Gay student laws backflip
PRIVATE schools will be banned from expelling gay students, under a Government plan to stop backlash over a review of religious freedom.
Insisting he would not accept discrimination against gay children, Prime Minister Scott Morrison (pictured) vowed to introduce tougher laws and said he wanted them through parliament within the next fortnight.
Leaked sections of a review of religious freedom headed by former Attorney-General Philip Ruddock recommended allowing religious schools to sack teachers and expel students if they were gay, if this breached religious tenets, and was explained in policy.
After two days of trying to stem the fallout, Mr Morrison said he would rule out discrimination against students.
“To address this issue, I will be taking action to ensure amendments are introduced as soon as practicable to make it clear that no student of a nonstate school should be expelled on the basis of their sexuality,” he said. “Our Government does not support expulsion of students from religious nonstate schools on the basis of their sexuality.

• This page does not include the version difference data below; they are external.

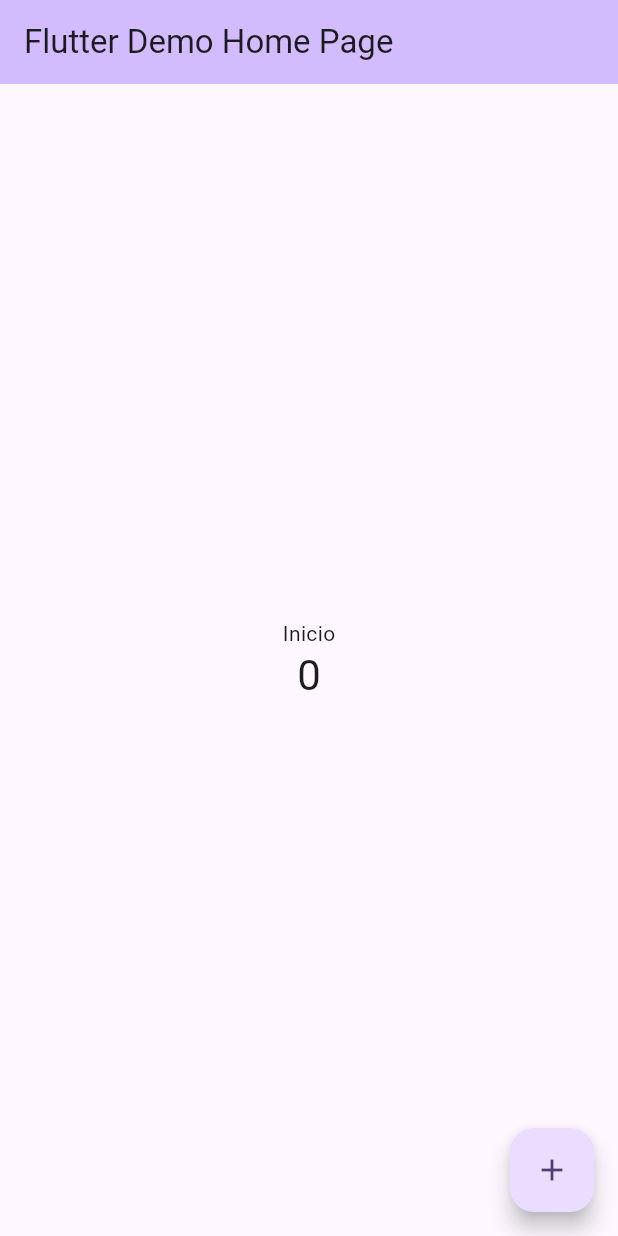
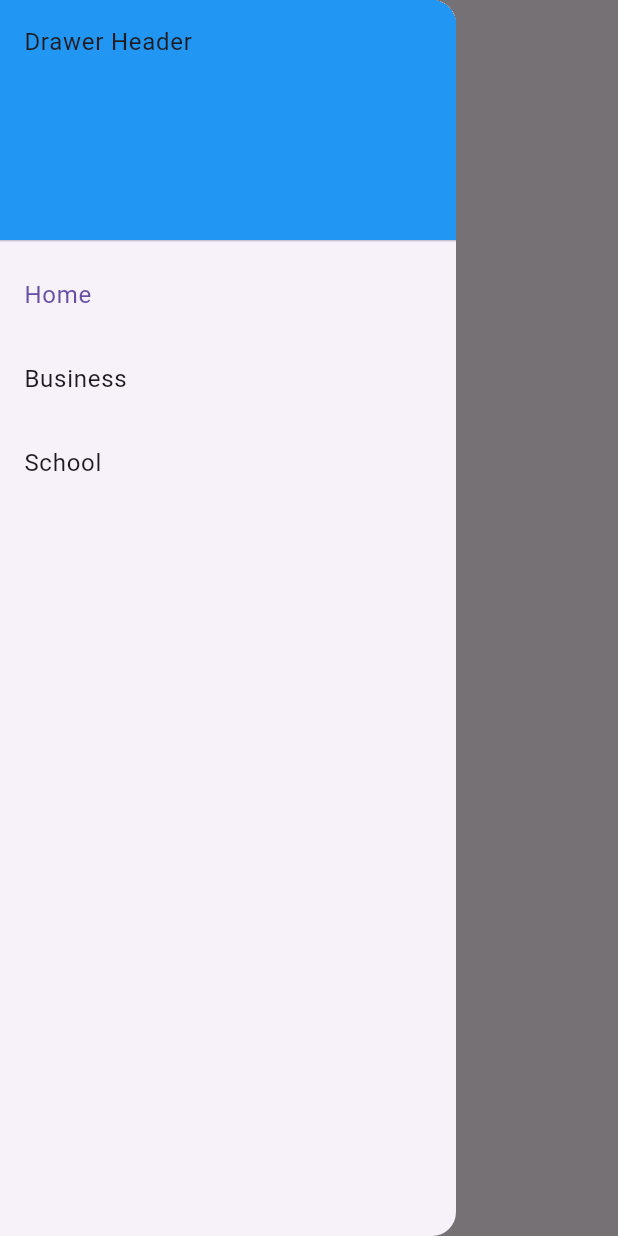
Before and after one commit to Jhonathan140012/finance_controll, a Flutter app: the screen it shows after launch, with the side drawer open (before the commit the screen has no drawer), on a phone screen of 412 x 824 dp. Run offline on Flutter 3.47's test engine with Material 3 defaults, Android fonts, the phone set to English and light mode, and no system bars.

Commit message:
implementacion del drawer

```diff
--- a/lib/main.dart
+++ b/lib/main.dart
@@ -1,52 +1,24 @@
+import 'package:finance_controll/vistas/frmregistrargastos.dart';
 import 'package:flutter/material.dart';
 
-void main() {
-  runApp(const MyApp());
-}
+void main() => runApp(const MyApp());
 
 class MyApp extends StatelessWidget {
   const MyApp({super.key});
 
-  // This widget is the root of your application.
+  static const appTitle = 'Finance Controll';
+
   @override
   Widget build(BuildContext context) {
-    return MaterialApp(
-      title: 'Flutter Demo',
-      theme: ThemeData(
-        // This is the theme of your application.
-        //
-        // TRY THIS: Try running your application with "flutter run". You'll see
-        // the application has a purple toolbar. Then, without quitting the app,
-        // try changing the seedColor in the colorScheme below to Colors.green
-        // and then invoke "hot reload" (save your changes or press the "hot
-        // reload" button in a Flutter-supported IDE, or press "r" if you used
-        // the command line to start the app).
-        //
-        // Notice that the counter didn't reset back to zero; the application
-        // state is not lost during the reload. To reset the state, use hot
-        // restart instead.
-        //
-        // This works for code too, not just values: Most code changes can be
-        // tested with just a hot reload.
-        colorScheme: ColorScheme.fromSeed(seedColor: Colors.deepPurple),
-        useMaterial3: true,
-      ),
-      home: const MyHomePage(title: 'Flutter Demo Home Page'),
+    return const MaterialApp(
+      title: appTitle,
+      home: MyHomePage(title: appTitle),
     );
   }
 }
 
 class MyHomePage extends StatefulWidget {
   const MyHomePage({super.key, required this.title});
-
-  // This widget is the home page of your application. It is stateful, meaning
-  // that it has a State object (defined below) that contains fields that affect
-  // how it looks.
-
-  // This class is the configuration for the state. It holds the values (in this
-  // case the title) provided by the parent (in this case the App widget) and
-  // used by the build method of the State. Fields in a Widget subclass are
-  // always marked "final".
 
   final String title;
 
@@ -55,71 +27,81 @@ class MyHomePage extends StatefulWidget {
 }
 
 class _MyHomePageState extends State<MyHomePage> {
-  int _counter = 0;
+  int _selectedIndex = 0;
+  static const TextStyle optionStyle =
+      TextStyle(fontSize: 30, fontWeight: FontWeight.bold);
+  static const List<Widget> _widgetOptions = <Widget>[
+    FrmRegistrarGastos(),
+    Text(
+      'Index 1: Business',
+      style: optionStyle,
+    ),
+    Text(
+      'Index 2: School',
+      style: optionStyle,
+    ),
+  ];
 
-  void _incrementCounter() {
+  void _onItemTapped(int index) {
     setState(() {
-      // This call to setState tells the Flutter framework that something has
-      // changed in this State, which causes it to rerun the build method below
-      // so that the display can reflect the updated values. If we changed
-      // _counter without calling setState(), then the build method would not be
-      // called again, and so nothing would appear to happen.
-      _counter++;
+      _selectedIndex = index;
     });
   }
 
   @override
   Widget build(BuildContext context) {
-    // This method is rerun every time setState is called, for instance as done
-    // by the _incrementCounter method above.
-    //
-    // The Flutter framework has been optimized to make rerunning build methods
-    // fast, so that you can just rebuild anything that needs updating rather
-    // than having to individually change instances of widgets.
     return Scaffold(
-      appBar: AppBar(
-        // TRY THIS: Try changing the color here to a specific color (to
-        // Colors.amber, perhaps?) and trigger a hot reload to see the AppBar
-        // change color while the other colors stay the same.
-        backgroundColor: Theme.of(context).colorScheme.inversePrimary,
-        // Here we take the value from the MyHomePage object that was created by
-        // the App.build method, and use it to set our appbar title.
-        title: Text(widget.title),
+      appBar: AppBar(title: Text(widget.title)),
+      body: Center(
+        child: _widgetOptions[_selectedIndex],
       ),
-      body: Center(
-        // Center is a layout widget. It takes a single child and positions it
-        // in the middle of the parent.
-        child: Column(
-          // Column is also a layout widget. It takes a list of children and
-          // arranges them vertically. By default, it sizes itself to fit its
-          // children horizontally, and tries to be as tall as its parent.
-          //
-          // Column has various properties to control how it sizes itself and
-          // how it positions its children. Here we use mainAxisAlignment to
-          // center the children vertically; the main axis here is the vertical
-          // axis because Columns are vertical (the cross axis would be
-          // horizontal).
-          //
-          // TRY THIS: Invoke "debug painting" (choose the "Toggle Debug Paint"
-          // action in the IDE, or press "p" in the console), to see the
-          // wireframe for each widget.
-          mainAxisAlignment: MainAxisAlignment.center,
-          children: <Widget>[
-            const Text(
-              'Inicio',
+      drawer: Drawer(
+        // Add a ListView to the drawer. This ensures the user can scroll
+        // through the options in the drawer if there isn't enough vertical
+        // space to fit everything.
+        child: ListView(
+          // Important: Remove any padding from the ListView.
+          padding: EdgeInsets.zero,
+          children: [
+            const DrawerHeader(
+              decoration: BoxDecoration(
+                color: Colors.blue,
+              ),
+              child: Text('Drawer Header'),
             ),
-            Text(
-              '$_counter',
-              style: Theme.of(context).textTheme.headlineMedium,
+            ListTile(
+              title: const Text('Home'),
+              selected: _selectedIndex == 0,
+              onTap: () {
+                // Update the state of the app
+                _onItemTapped(0);
+                // Then close the drawer
+                Navigator.pop(context);
+              },
+            ),
+            ListTile(
+              title: const Text('Business'),
+              selected: _selectedIndex == 1,
+              onTap: () {
+                // Update the state of the app
+                _onItemTapped(1);
+                // Then close the drawer
+                Navigator.pop(context);
+              },
+            ),
+            ListTile(
+              title: const Text('School'),
+              selected: _selectedIndex == 2,
+              onTap: () {
+                // Update the state of the app
+                _onItemTapped(2);
+                // Then close the drawer
+                Navigator.pop(context);
+              },
             ),
           ],
         ),
       ),
-      floatingActionButton: FloatingActionButton(
-        onPressed: _incrementCounter,
-        tooltip: 'Increment',
-        child: const Icon(Icons.add),
-      ), // This trailing comma makes auto-formatting nicer for build methods.
     );
   }
 }
--- /dev/null
+++ b/lib/vistas/frmregistrargastos.dart
@@ -0,0 +1,25 @@
+import 'package:flutter/material.dart';
+
+class FrmRegistrarGastos extends StatefulWidget {
+  const FrmRegistrarGastos({super.key});
+
+  @override
+  FrmRegistrarGastosState createState() {
+    return FrmRegistrarGastosState();
+  }
+}
+
+class FrmRegistrarGastosState extends State<FrmRegistrarGastos> {
+  final _formKey = GlobalKey<FormState>();
+
+  @override
+  Widget build(BuildContext context) {
+    // Build a Form widget using the _formKey created above.
+    return Form(
+      key: _formKey,
+      child: const Column(
+        children: <Widget>[Text("Pagina Registro Gastos")],
+      ),
+    );
+  }
+}
```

“I also know that this view is widely shared by religious schools and communities across the country.”
The Government has held on to the recommendations of the review for five months, fearing a divisive debate.
Mr Morrison’s response comes as polls suggest the Liberals could lose the by-election in Malcolm Turnbull’s socially progressive Sydney seat of Wentworth next weekend. Earlier, Opposition Leader Bill Shorten had demanded the Government rule out discrimination against students.
“I don’t mind saying I have been a bit disappointed in the last 48 hours about the strange silence of our Prime Minister o on the issue of whether or not we should extend laws to allow discrimination against kids w who are gay,” Mr Shorten said.
Mr Morrison said the leaked recommendations had been misreported and the review actually proposed strengthening anti-discrimination laws.
“This misreporting has created unnecessary confusion and anxiety for parents and students alike,” he said.
Current laws vary from state to state. Queensland allows religious schools to sack teachers based on their sexuality, but does not allow discrimination against students.
The Prime Minister said he would consult with the Opposition in a bid to reach a bipartisan position on any changes to anti-discrimination laws.